> _Requirement_:
Return every entry exactly as written, with the pictures removed.

> _Records contained in a dataset_:
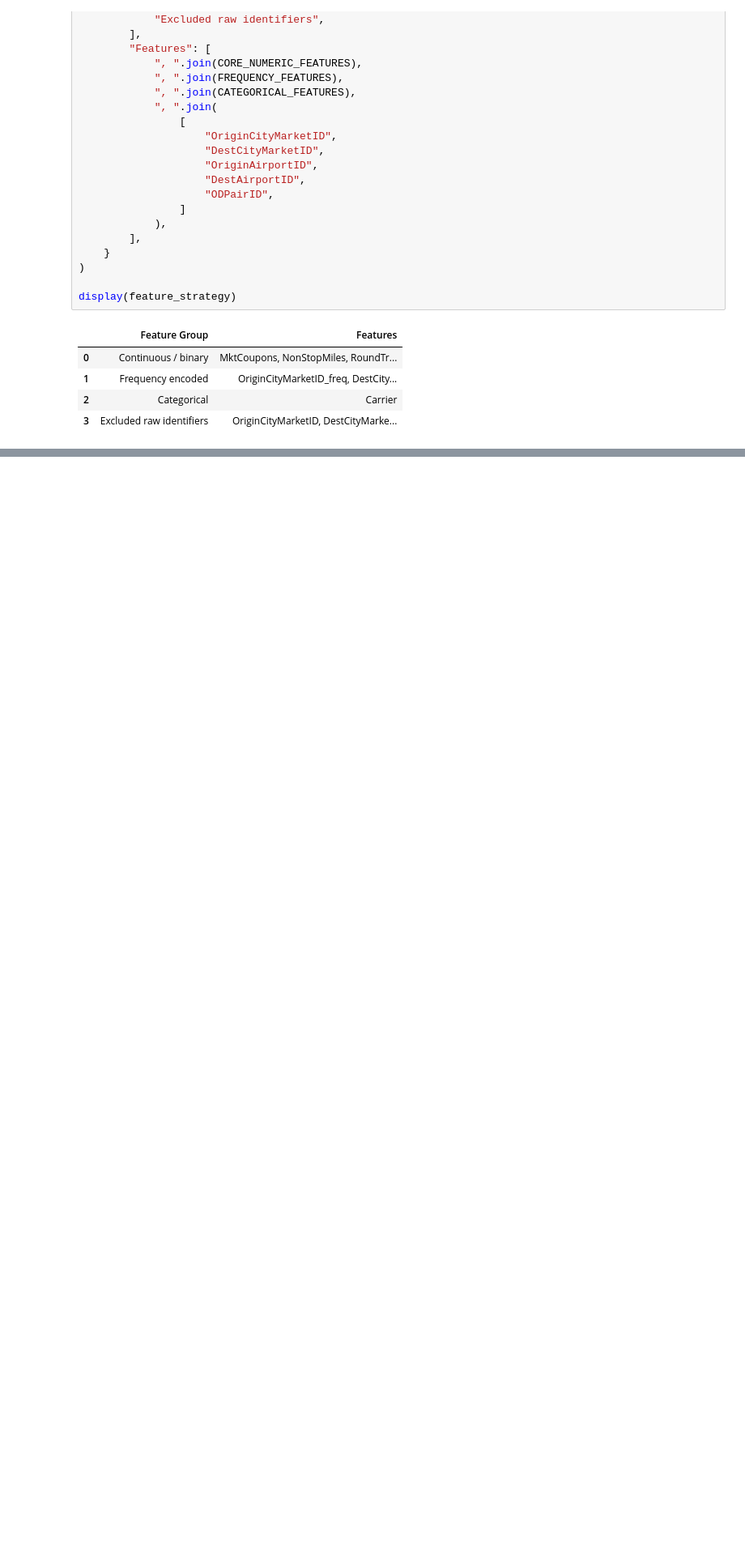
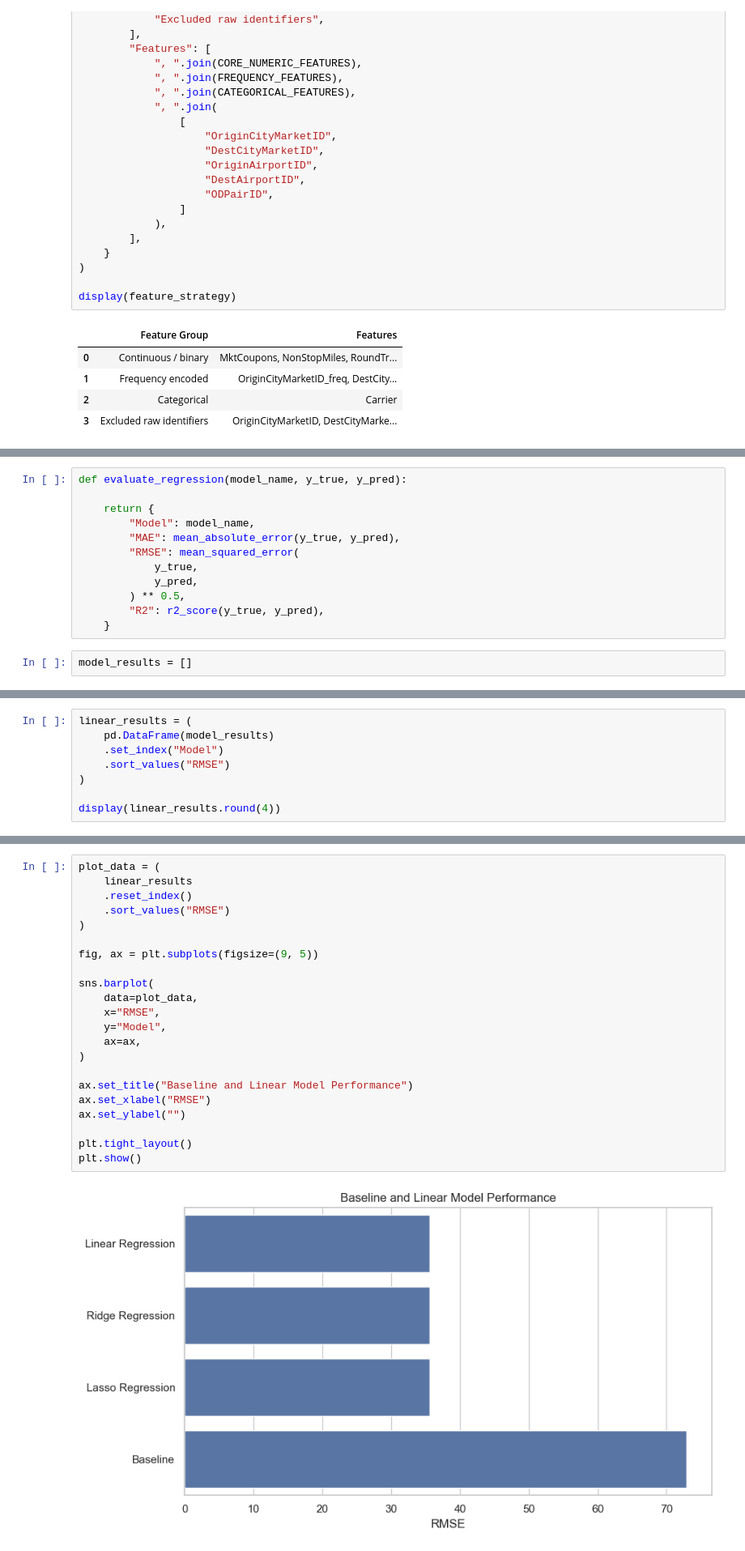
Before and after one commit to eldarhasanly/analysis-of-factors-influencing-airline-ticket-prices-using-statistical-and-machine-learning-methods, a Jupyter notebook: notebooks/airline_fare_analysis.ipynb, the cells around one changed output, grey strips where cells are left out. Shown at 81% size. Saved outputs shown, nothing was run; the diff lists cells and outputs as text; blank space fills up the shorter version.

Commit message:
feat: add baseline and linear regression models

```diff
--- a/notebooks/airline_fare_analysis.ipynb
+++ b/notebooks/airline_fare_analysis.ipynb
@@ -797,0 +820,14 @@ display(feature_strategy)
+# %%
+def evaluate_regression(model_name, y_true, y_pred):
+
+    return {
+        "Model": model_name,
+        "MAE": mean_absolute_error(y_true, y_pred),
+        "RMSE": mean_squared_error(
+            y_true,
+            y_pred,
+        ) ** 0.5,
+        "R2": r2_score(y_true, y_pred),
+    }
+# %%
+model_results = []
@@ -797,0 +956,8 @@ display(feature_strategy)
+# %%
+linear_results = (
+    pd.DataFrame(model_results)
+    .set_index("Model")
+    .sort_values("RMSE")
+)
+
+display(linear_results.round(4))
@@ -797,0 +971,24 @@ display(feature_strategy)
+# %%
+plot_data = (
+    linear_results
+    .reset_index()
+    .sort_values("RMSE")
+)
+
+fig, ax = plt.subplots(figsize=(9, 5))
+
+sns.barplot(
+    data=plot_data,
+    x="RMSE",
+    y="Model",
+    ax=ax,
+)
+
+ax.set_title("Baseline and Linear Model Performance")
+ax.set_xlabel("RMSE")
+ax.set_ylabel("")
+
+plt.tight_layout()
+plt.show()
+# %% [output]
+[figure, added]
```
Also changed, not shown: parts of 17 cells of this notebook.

> _Exercise answer_:
Before and after one commit to eldarhasanly/analysis-of-factors-influencing-airline-ticket-prices-using-statistical-and-machine-learning-methods, a Jupyter notebook: notebooks/airline_fare_analysis.ipynb, the cells around one changed output, grey strips where cells are left out. Shown at 81% size. Saved outputs shown, nothing was run; the diff lists cells and outputs as text; blank space fills up the shorter version.

Commit message:
feat: add baseline and linear regression models

```diff
--- a/notebooks/airline_fare_analysis.ipynb
+++ b/notebooks/airline_fare_analysis.ipynb
@@ -797,0 +820,14 @@ display(feature_strategy)
+# %%
+def evaluate_regression(model_name, y_true, y_pred):
+
+    return {
+        "Model": model_name,
+        "MAE": mean_absolute_error(y_true, y_pred),
+        "RMSE": mean_squared_error(
+            y_true,
+            y_pred,
+        ) ** 0.5,
+        "R2": r2_score(y_true, y_pred),
+    }
+# %%
+model_results = []
@@ -797,0 +956,8 @@ display(feature_strategy)
+# %%
+linear_results = (
+    pd.DataFrame(model_results)
+    .set_index("Model")
+    .sort_values("RMSE")
+)
+
+display(linear_results.round(4))
@@ -797,0 +971,24 @@ display(feature_strategy)
+# %%
+plot_data = (
+    linear_results
+    .reset_index()
+    .sort_values("RMSE")
+)
+
+fig, ax = plt.subplots(figsize=(9, 5))
+
+sns.barplot(
+    data=plot_data,
+    x="RMSE",
+    y="Model",
+    ax=ax,
+)
+
+ax.set_title("Baseline and Linear Model Performance")
+ax.set_xlabel("RMSE")
+ax.set_ylabel("")
+
+plt.tight_layout()
+plt.show()
+# %% [output]
+[figure, added]
```
Also changed, not shown: parts of 17 cells of this notebook.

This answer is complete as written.